Assignment
Each record below needs to be reproduced precisely, though not its pictures.

Change detection outputs:
>>>
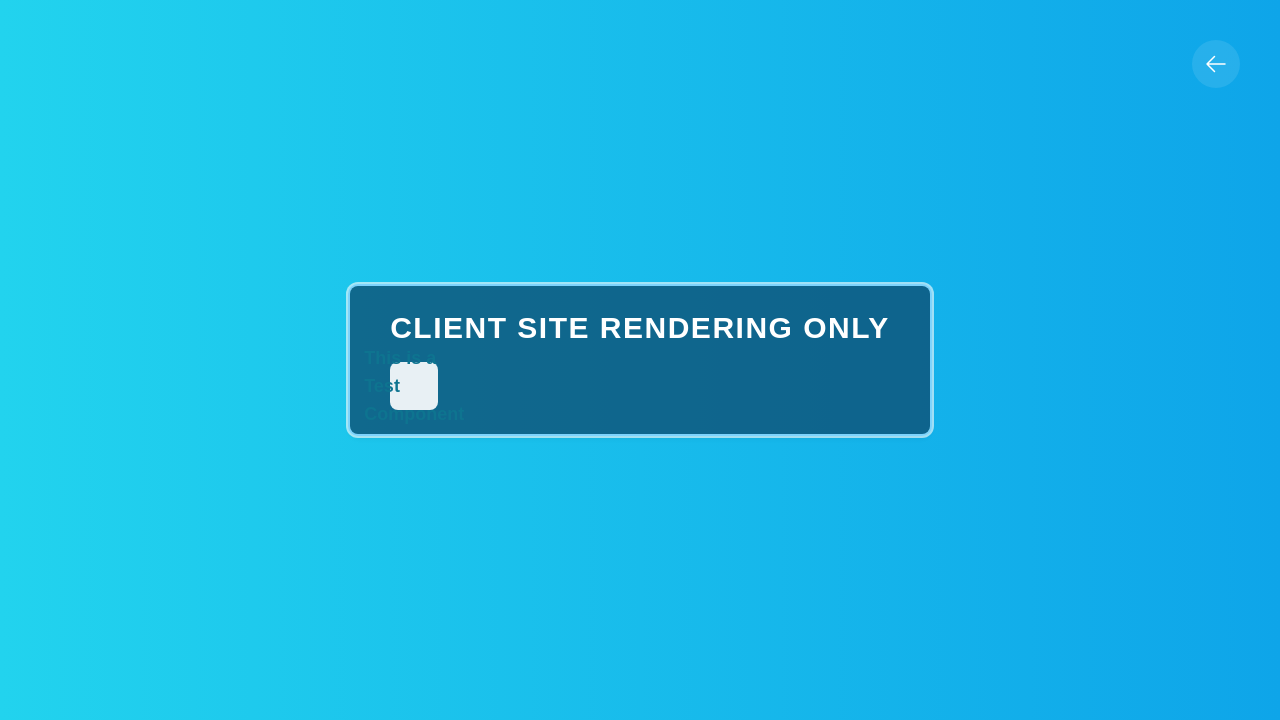
Repository: Marcus20119/Study_nextjs
Page: /CSR/CSROnly
These files come from the project's save history. The page is drawn as it stood at one moment and after the next save; the edit follows.
The browser window is 1280 px wide. The pictures show the whole page.
The project was rebuilt for these pictures with package versions that can differ from the ones it lists, and the page was loaded fresh each time. The framework's server and built-in components were replaced by stand-ins that run in the browser. Also part of the build but not shown: next.config.js.

Above is the page before, as saved 2023-04-06 13:27:19.

After the next save:
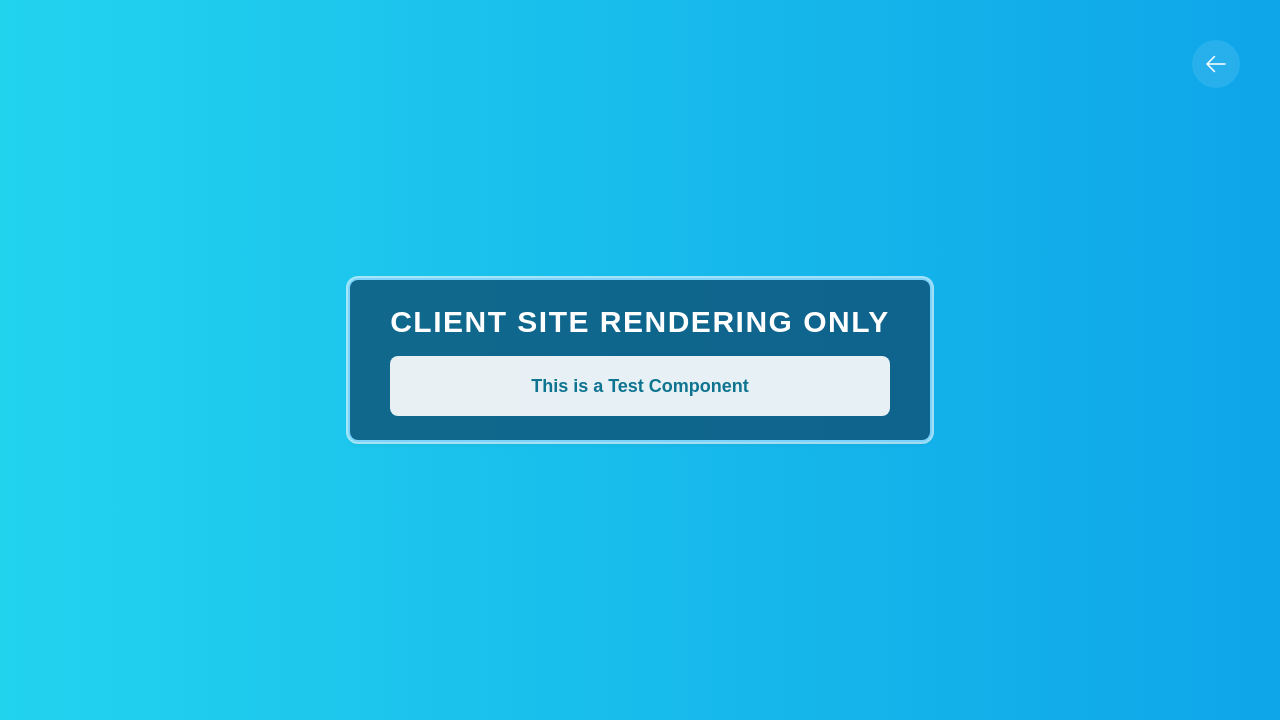
Saved 23 s later.
--- a/components/TestComponent.tsx
+++ b/components/TestComponent.tsx
@@ -2,7 +2,7 @@ interface ITestComponent {}
 
 const TestComponent: React.FC<ITestComponent> = ({}) => {
   return (
-    <div className="flex justify-center items-center rounded-lg w-12 h-12 text-lg font-bold bg-white/90 text-cyan-700">
+    <div className="flex justify-center items-center rounded-lg py-4 px-3 text-lg font-bold bg-white/90 text-cyan-700">
       This is a Test Component
     </div>
   );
<<<
Reply to the exercise
Repository: Marcus20119/Study_nextjs
Page: /CSR/CSROnly
These files come from the project's save history. The page is drawn as it stood at one moment and after the next save; the edit follows.
The browser window is 1280 px wide. The pictures show the whole page.
The project was rebuilt for these pictures with package versions that can differ from the ones it lists, and the page was loaded fresh each time. The framework's server and built-in components were replaced by stand-ins that run in the browser. Also part of the build but not shown: next.config.js.

Above is the page before, as saved 2023-04-06 13:27:19.

After the next save:
Saved 23 s later.
--- a/components/TestComponent.tsx
+++ b/components/TestComponent.tsx
@@ -2,7 +2,7 @@ interface ITestComponent {}
 
 const TestComponent: React.FC<ITestComponent> = ({}) => {
   return (
-    <div className="flex justify-center items-center rounded-lg w-12 h-12 text-lg font-bold bg-white/90 text-cyan-700">
+    <div className="flex justify-center items-center rounded-lg py-4 px-3 text-lg font-bold bg-white/90 text-cyan-700">
       This is a Test Component
     </div>
   );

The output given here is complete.